Bavaria, to whom it was presented on
his marriage when Crown Prince, by
the Rheinkreis. He is restoring and
rebuilding it under the name of Max-

An agreeable excursion may be made to the Madenberg, near Eschbach (Günter's Inn), the most perfect castle in the Rheinpfalz, which long was the property of the Archbishops of Spires, ruined by the French 1680. The view from it is the finest in the district. guide should be engaged at Eschbach to cross the hills to Trifels, 6 m. to the E.

The walk from it through the woods to Annweiler, taking Trifels by the way, is about 8 miles. A league from Landau, at Gleisweiler, is a hydrotherapic establishment kept by Dr.

Near Neustadt very extensive quar-
burstries are excavated in the Bunter Sand- Schneider.
One stein, and Muschel Kalk; the latter
Ting mad abounds in fossils.

is head

bis face

The road passes Edenkoben (Inn,
Schaaf, good), a town of 4500 inhab.,

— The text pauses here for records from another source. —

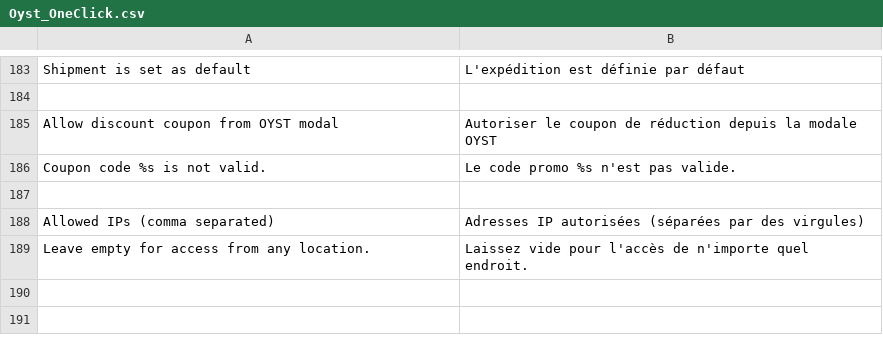
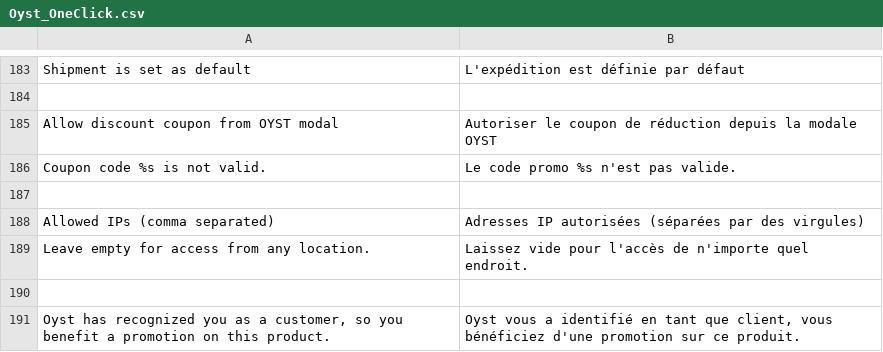
Before and after one commit to oystparis/oyst-1click-magento, a CSV file: app/locale/fr_FR/Oyst_OneClick.csv, drawn as a sheet; only a part is shown, gaps mark what is left out; the diff names each change by its address in the sheet, - before the commit and + after, or states it on an @@ line.

```diff
--- a/app/locale/fr_FR/Oyst_OneClick.csv
+++ b/app/locale/fr_FR/Oyst_OneClick.csv
+row 190: (empty)
+row 191: Oyst has recognized you as a customer, so you benefit a promotion on this product. | Oyst vous a identifié en tant que client, vous bénéficiez d'une promotion sur ce produit.
```
Also changed, not shown: app/locale/en_US/Oyst_OneClick.csv, 4 other files.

might surrounded by vineyards, producing |


a wine of inferior quality. Near at
hand may be seen the church and
tower of the ruined convent, Heils-

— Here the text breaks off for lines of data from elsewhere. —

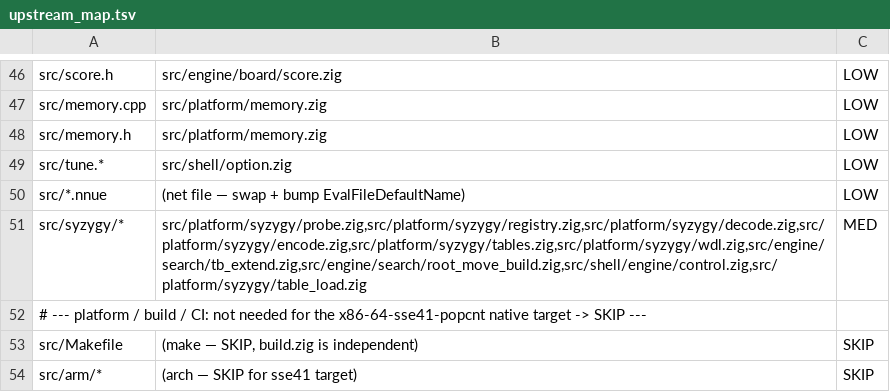
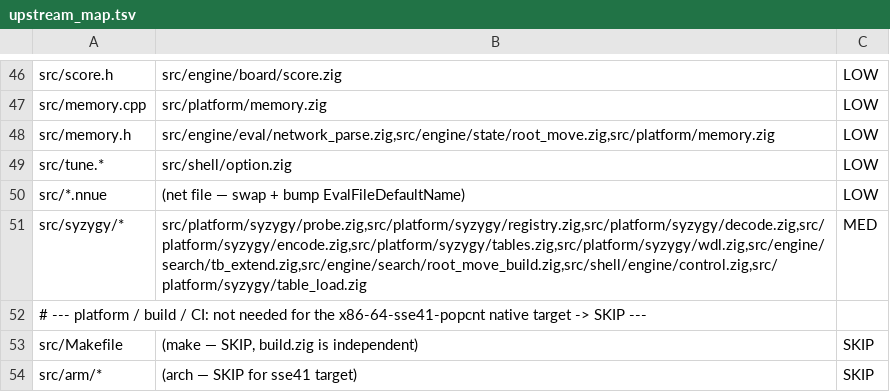
Before and after one commit to ppigazzini/zfish, a TSV file: tools/upstream/upstream_map.tsv, drawn as a sheet; only a part is shown, gaps mark what is left out.

Commit message:
fix(tools): route memory.h to the two files the resync gave it
`zig build upstream-map`'s drift ratchet is 0 and the weekly upstream-check lane
has been red on it: `src/memory.h`'s declared rule named `src/platform/memory.zig`
alone, while two files now cite it.

Both citations arrived with the resync, not with a split:

  src/engine/eval/network_parse.zig:117   the weight-storage allocation refusal
  src/engine/state/root_move.zig:60       the root PV's allocation refusal

each naming `report_failed_allocation (memory.h)` as the upstream shape it
follows. A file that cites an upstream header inherits that header's blast
radius, so the rule has to name it or the next sync routes a memory.h change
past both.

The rule is WIDENED and the baseline stays 0 -- the ratchet's own instruction,
and the only move that keeps it a gate. The uncovered ratchet is unmoved at
31 <= 36.

Confirmed pre-existing rather than assumed: the gate was run at `d28d9b5e`, the
resync commit before this session's work, in a worktree, and printed the same
two rows. Seen to fail before it was seen to pass.

  zig build upstream-map   drift ratchet: 0 <= baseline 0, exit 0
  tools/tools_smoke.sh     11 of 11, exit 0
  zig build lane-coverage  exit 0
  tools/docs_lint.sh       exit 0

```diff
--- a/tools/upstream/upstream_map.tsv
+++ b/tools/upstream/upstream_map.tsv
@@ -47,3 +47,3 @@ src/score.h	src/engine/board/score.zig	LOW
 src/memory.cpp	src/platform/memory.zig	LOW
-src/memory.h	src/platform/memory.zig	LOW
+src/memory.h	src/engine/eval/network_parse.zig,src/engine/state/root_move.zig,src/platform/memory.zig	LOW
 src/tune.*	src/shell/option.zig	LOW
```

ed in t

It is a m

7 of bas


in case 6000 inhab.


der Ha

2 LANDAU.-Inns: Schwan; Schaaf (Sheep). This strong fortress of the Germanic Confederation is occupied by garrison of Bavarians, and numbers It is situated on the Queich, which fills its fosse with water. It has been an object of contest in every great European war from the 15th centy., and consequently its history is nothing but a succession of sieges, blockades, bombardments, captures, and surrenders. During the Thirty Years' War it was taken 8 times, by the troops of Count Mansfeldt, by the Spaniards, Swedes, Imperialists, and French. In the 17th centy. it fell into the hands of the French, was fortified by Vauban, and was considered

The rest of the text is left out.